Research shows that we burn up self-control in a wide variety of situations: managing the impression we’re making on others; coping with fears; controlling our spending; and many, many others.
Here’s why this matters for change: When people try to change things, they’re usually tampering with behaviors that have become automatic, and changing those behaviors requires careful supervision by the conscious mind. The bigger the change you’re suggesting, the more it will require people’s self-control.

When people exhaust their self-control, what they’re exhausting are the mental muscles needed to think creatively, to focus, to inhibit their impulses, and to persist in the face of frustration or failure. In other words, they’re exhausting precisely the mental muscles needed to make a big change.

So when you hear people say that change is hard because people are lazy or resistant, that’s just flat wrong. In fact, the opposite is true: Change is hard because people wear themselves out. What looks like laziness is often exhaustion.

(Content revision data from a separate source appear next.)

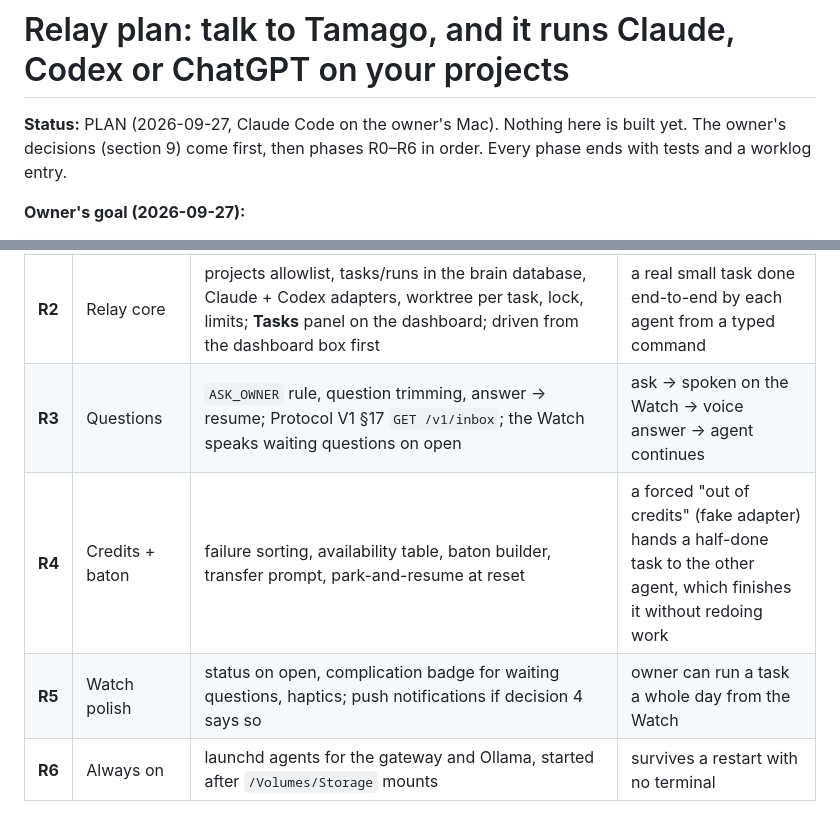
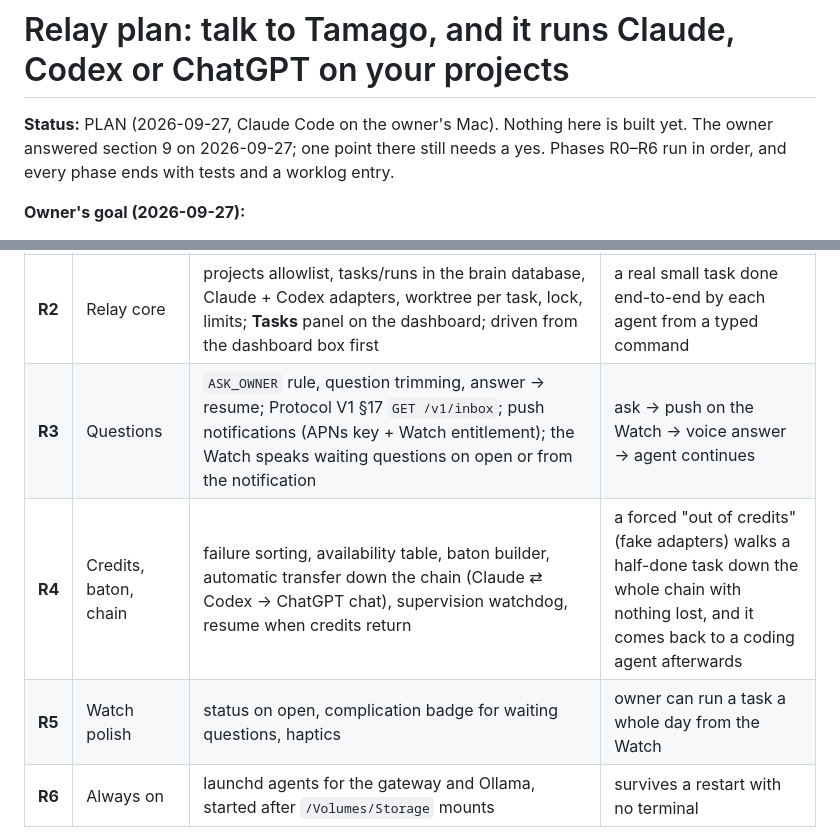
Before and after one commit to CristoXD73/TamagoAI, a Markdown page: docs/RELAY_PLAN.md, 2 parts joined by grey strips. Drawn GitHub-style.

```diff
--- a/docs/RELAY_PLAN.md
+++ b/docs/RELAY_PLAN.md
@@ -1,7 +1,8 @@
 # Relay plan: talk to Tamago, and it runs Claude, Codex or ChatGPT on your projects
 
-**Status:** PLAN (2026-09-27, Claude Code on the owner's Mac). Nothing here is built yet. The owner's
-decisions (section 9) come first, then phases R0–R6 in order. Every phase ends with tests and a worklog entry.
+**Status:** PLAN (2026-09-27, Claude Code on the owner's Mac). Nothing here is built yet. The owner answered
+section 9 on 2026-09-27; one point there still needs a yes. Phases R0–R6 run in order, and every phase ends
+with tests and a worklog entry.
 
 **Owner's goal (2026-09-27):**
 - Speak to the Watch; Tamago passes the work to Claude, ChatGPT or Codex and keeps projects moving.
@@ -156,9 +180,9 @@ relay reads that agent's session file (Claude Code keeps them in `~/.claude/proj
 | **R0** | Spike + decisions (1 session) | Claude and Codex run headless on a scratch repo, from the gateway: streaming output, session ids, resume, a real usage-limit message captured (or the documented one), timings. Check whether the installed **OpenClaw** already does part of this (reuse policy, `docs/UPSTREAM_REUSE.md`). | a short spike report with real outputs; section 9 answered |
 | **R1** | Stronger local brain | 3 candidate models measured, winner chosen (D-entry); relay intents in the router with the 40-command test set | ≥ 38/40 commands routed right; median ≤ 3 s |
 | **R2** | Relay core | projects allowlist, tasks/runs in the brain database, Claude + Codex adapters, worktree per task, lock, limits; **Tasks** panel on the dashboard; driven from the dashboard box first | a real small task done end-to-end by each agent from a typed command |
-| **R3** | Questions | `ASK_OWNER` rule, question trimming, answer → resume; Protocol V1 §17 `GET /v1/inbox`; the Watch speaks waiting questions on open | ask → spoken on the Watch → voice answer → agent continues |
-| **R4** | Credits + baton | failure sorting, availability table, baton builder, transfer prompt, park-and-resume at reset | a forced "out of credits" (fake adapter) hands a half-done task to the other agent, which finishes it without redoing work |
-| **R5** | Watch polish | status on open, complication badge for waiting questions, haptics; push notifications if decision 4 says so | owner can run a task a whole day from the Watch |
+| **R3** | Questions | `ASK_OWNER` rule, question trimming, answer → resume; Protocol V1 §17 `GET /v1/inbox`; push notifications (APNs key + Watch entitlement); the Watch speaks waiting questions on open or from the notification | ask → push on the Watch → voice answer → agent continues |
+| **R4** | Credits, baton, chain | failure sorting, availability table, baton builder, automatic transfer down the chain (Claude ⇄ Codex → ChatGPT chat), supervision watchdog, resume when credits return | a forced "out of credits" (fake adapters) walks a half-done task down the whole chain with nothing lost, and it comes back to a coding agent afterwards |
+| **R5** | Watch polish | status on open, complication badge for waiting questions, haptics | owner can run a task a whole day from the Watch |
 | **R6** | Always on | launchd agents for the gateway and Ollama, started after `/Volumes/Storage` mounts | survives a restart with no terminal |
 
 Each phase:
```
Also changed, not shown: other parts of docs/RELAY_PLAN.md (+47 -18 lines).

At bluecrux we try to incorporate this crucial realization in everything we do. Instead of blaming “lazy” team members, we challenge ourselves to give clear direction, provide people with easy-to-understand critical moves towards the destination, and shrink the change to avoid people running out of self-control. It requires self-control of ourselves as well, because it’s not an easy task – but we believe it’s the only way to make change lasting. In our MOUNTK methodology we help your change agents to think and act like this as well.
For further reading on the self-control topic, and on change in general, we suggest the excellent book Switch by Dan and Chip Heath.